Here in North America it feels like we should be seeing spring soon. Not because it’s getting warmer. Rather it seems like we’ve been dealing with winter conditions for months. And it’s really only been weeks! With the holidays wrapping up, people have been busy trying to get back home and back to work. However with this deep freeze that we all seem to be enduring , the airport delays seem to be never ending. I’ve been watching news clips showing very frustrated travelers as well as equally frustrated airport employees. One side seems to be arguing that there not been taking care of and the other side seems to be trying to do its best to get people to their destinations. All of this has made me wonder whether or not people really understand air passenger rights and how they apply to their situation.
Air Passenger Rights for Flight Delays
Over the last few years many countries have initiated airline passenger rights. These air passenger rights can vary from country to country. The US Department of Transportation implemented an airline passenger rights in April of 2010.
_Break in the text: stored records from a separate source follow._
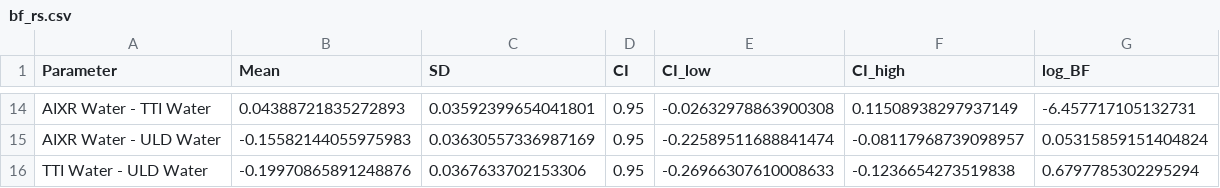
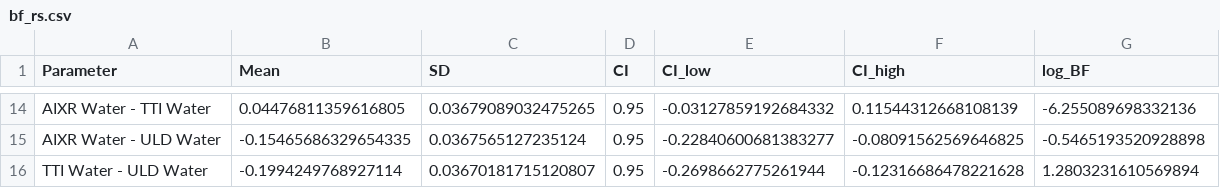
Before and after one commit to Wisc-Weeds/pest_manag_paper, a CSV file: supp_file/data/bf_rs.csv, drawn as a sheet; only a part is shown, gaps mark what is left out; the diff covers the shown part only; the diff names each change by its address in the sheet, - before the commit and + after, or states it on an @@ line.

```diff
--- a/supp_file/data/bf_rs.csv
+++ b/supp_file/data/bf_rs.csv
-B14 (Mean): 0.04388721835272893
+B14 (Mean): 0.04476811359616805
-C14 (SD): 0.03592399654041801
+C14 (SD): 0.03679089032475265
-E14 (CI_low): -0.02632978863900308
+E14 (CI_low): -0.03127859192684332
-F14 (CI_high): 0.11508938297937149
+F14 (CI_high): 0.11544312668108139
-G14 (log_BF): -6.457717105132731
+G14 (log_BF): -6.255089698332136
-B15 (Mean): -0.15582144055975983
+B15 (Mean): -0.15465686329654335
-C15 (SD): 0.03630557336987169
+C15 (SD): 0.0367565127235124
-E15 (CI_low): -0.22589511688841474
+E15 (CI_low): -0.22840600681383277
-F15 (CI_high): -0.08117968739098957
+F15 (CI_high): -0.08091562569646825
-G15 (log_BF): 0.05315859151404824
+G15 (log_BF): -0.5465193520928898
-B16 (Mean): -0.19970865891248876
+B16 (Mean): -0.1994249768927114
-C16 (SD): 0.0367633702153306
+C16 (SD): 0.03670181715120807
-E16 (CI_low): -0.26966307610008633
+E16 (CI_low): -0.2698662775261944
-F16 (CI_high): -0.1236654273519838
+F16 (CI_high): -0.12316686478221628
-G16 (log_BF): 0.6797785302295294
+G16 (log_BF): 1.2803231610569894
```
Also changed, not shown: 60 edited cells elsewhere in this file, analysis/bf_dv90.csv, supp_file/data/bf_duz.csv, 19 other files.
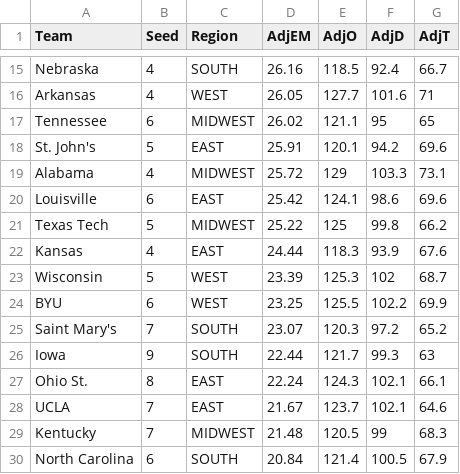
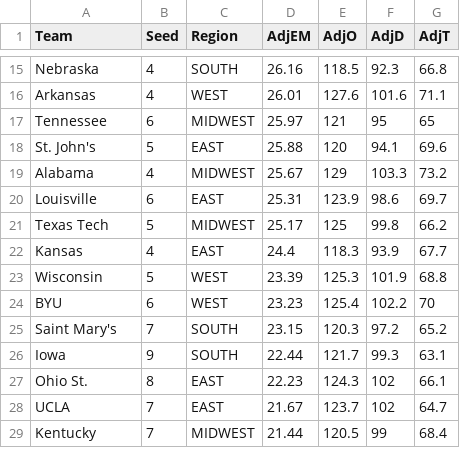
Before and after one commit to tomkuenzler/march-madness-sim, a CSV file: backend/data/kenpom.csv, drawn as a sheet; only a part is shown, gaps mark what is left out; removed rows and columns are numbered as before the commit, all else as after; the diff covers the shown part only; the diff names each change by its address in the sheet, - before the commit and + after, or states it on an @@ line.

```diff
--- a/backend/data/kenpom.csv
+++ b/backend/data/kenpom.csv
-F15 (AdjD): 92.4
+F15 (AdjD): 92.3
-G15 (AdjT): 66.7
+G15 (AdjT): 66.8
-D16 (AdjEM): 26.05
+D16 (AdjEM): 26.01
-E16 (AdjO): 127.7
+E16 (AdjO): 127.6
-G16 (AdjT): 71
+G16 (AdjT): 71.1
-D17 (AdjEM): 26.02
+D17 (AdjEM): 25.97
-E17 (AdjO): 121.1
+E17 (AdjO): 121
-D18 (AdjEM): 25.91
+D18 (AdjEM): 25.88
-E18 (AdjO): 120.1
+E18 (AdjO): 120
-F18 (AdjD): 94.2
+F18 (AdjD): 94.1
-D19 (AdjEM): 25.72
+D19 (AdjEM): 25.67
-G19 (AdjT): 73.1
+G19 (AdjT): 73.2
-D20 (AdjEM): 25.42
+D20 (AdjEM): 25.31
-E20 (AdjO): 124.1
+E20 (AdjO): 123.9
-G20 (AdjT): 69.6
+G20 (AdjT): 69.7
-D21 (AdjEM): 25.22
+D21 (AdjEM): 25.17
-D22 (AdjEM): 24.44
+D22 (AdjEM): 24.4
-G22 (AdjT): 67.6
+G22 (AdjT): 67.7
-F23 (AdjD): 102
+F23 (AdjD): 101.9
-G23 (AdjT): 68.7
+G23 (AdjT): 68.8
-D24 (AdjEM): 23.25
+D24 (AdjEM): 23.23
-E24 (AdjO): 125.5
+E24 (AdjO): 125.4
-G24 (AdjT): 69.9
+G24 (AdjT): 70
-D25 (AdjEM): 23.07
+D25 (AdjEM): 23.15
-G26 (AdjT): 63
+G26 (AdjT): 63.1
-D27 (AdjEM): 22.24
+D27 (AdjEM): 22.23
-F27:F28 (AdjD): 102.1
+F27:F28 (AdjD): 102
-G28 (AdjT): 64.6
+G28 (AdjT): 64.7
-D29 (AdjEM): 21.48
+D29 (AdjEM): 21.44
-G29 (AdjT): 68.3
+G29 (AdjT): 68.4
-row 30: North Carolina | 6 | SOUTH | 20.84 | 121.4 | 100.5 | 67.9
```
Also changed, not shown: 4 added rows, 3 removed rows and 103 edited cells elsewhere in this file, 9 other files.
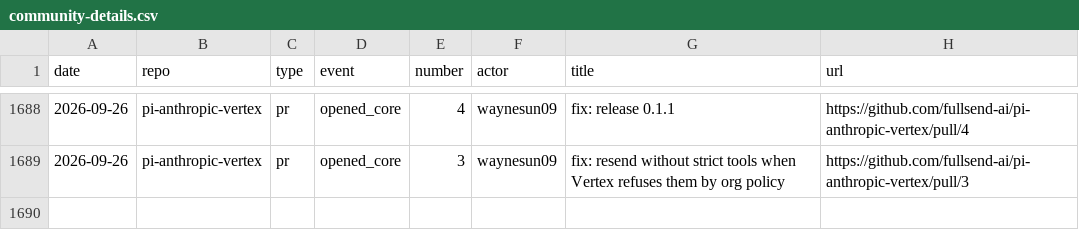
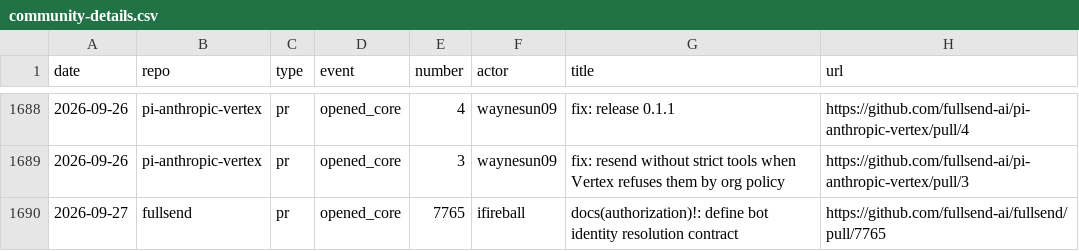
Before and after one commit to jflowers/fullsend-ai-metrics, a CSV file: docs/community-details.csv, drawn as a sheet; only a part is shown, gaps mark what is left out; the diff names each change by its address in the sheet, - before the commit and + after, or states it on an @@ line.

```diff
--- a/docs/community-details.csv
+++ b/docs/community-details.csv
+row 1690: 2026-09-27 | fullsend | pr | opened_core | 7765 | ifireball | docs(authorization)!: define bot identity resolution contract | https://github.com/fullsend-ai/fullsend/pull/7765
```
Also changed, not shown: docs/community.csv, docs/metrics.csv, 4 other files.
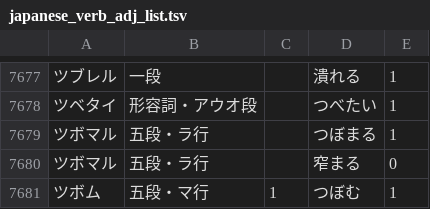
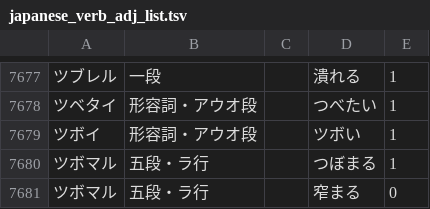
Before and after one commit to hiroshi-manabe/japanese_verb_adj_list, a TSV file: japanese_verb_adj_list.tsv, drawn as a sheet; only a part is shown, gaps mark what is left out; the shorter side is filled out with more unchanged rows.

Commit message:
Added "tsuboi".

```diff
--- a/japanese_verb_adj_list.tsv
+++ b/japanese_verb_adj_list.tsv
@@ -7678,2 +7678,3 @@
 ツベタイ	形容詞・アウオ段		つべたい	1
+ツボイ	形容詞・アウオ段		ツボい	1
 ツボマル	五段・ラ行		つぼまる	1
```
For whether flight delays, the airlines are not required to compensate passengers for delayed or canceled flights. Of course each airline is free to expanded that policy. Some may offer financial and meal compensation where others may not. So it’s best to check with your actual airline regarding how they handle flight delays or cancellations.
One tip that I would offer is to always check before you head to the airport. Most of the major airlines will allow you to alter your flight arrangements, or cancel them altogether, without penalty during extreme flight delays. Trust me, it’ll save you a you a lot of frustration to check your flight situation before you head to the airport.
As part of the air passenger rights, airlines operating flights within the US are not permitted to keep a plane on the tarmac for more than three hours. Additionally airlines are required to provide food and drinking water if the delay on the tarmac is longer than two hours. Plus, the washrooms have to be functioning (thank God for small wonders)! Of course there are exceptions. For example the time limit delay does not come into play if the delay is due to passenger safety.
More Information on Air Passenger Rights in the US and Abroad
Click the links below to find more information on air passenger rights in the US as well as Canada and the European Union:
- United States Department Of Transportation-Air Passenger Rights
- Flight Rights Canada
- EU Air Passenger Rights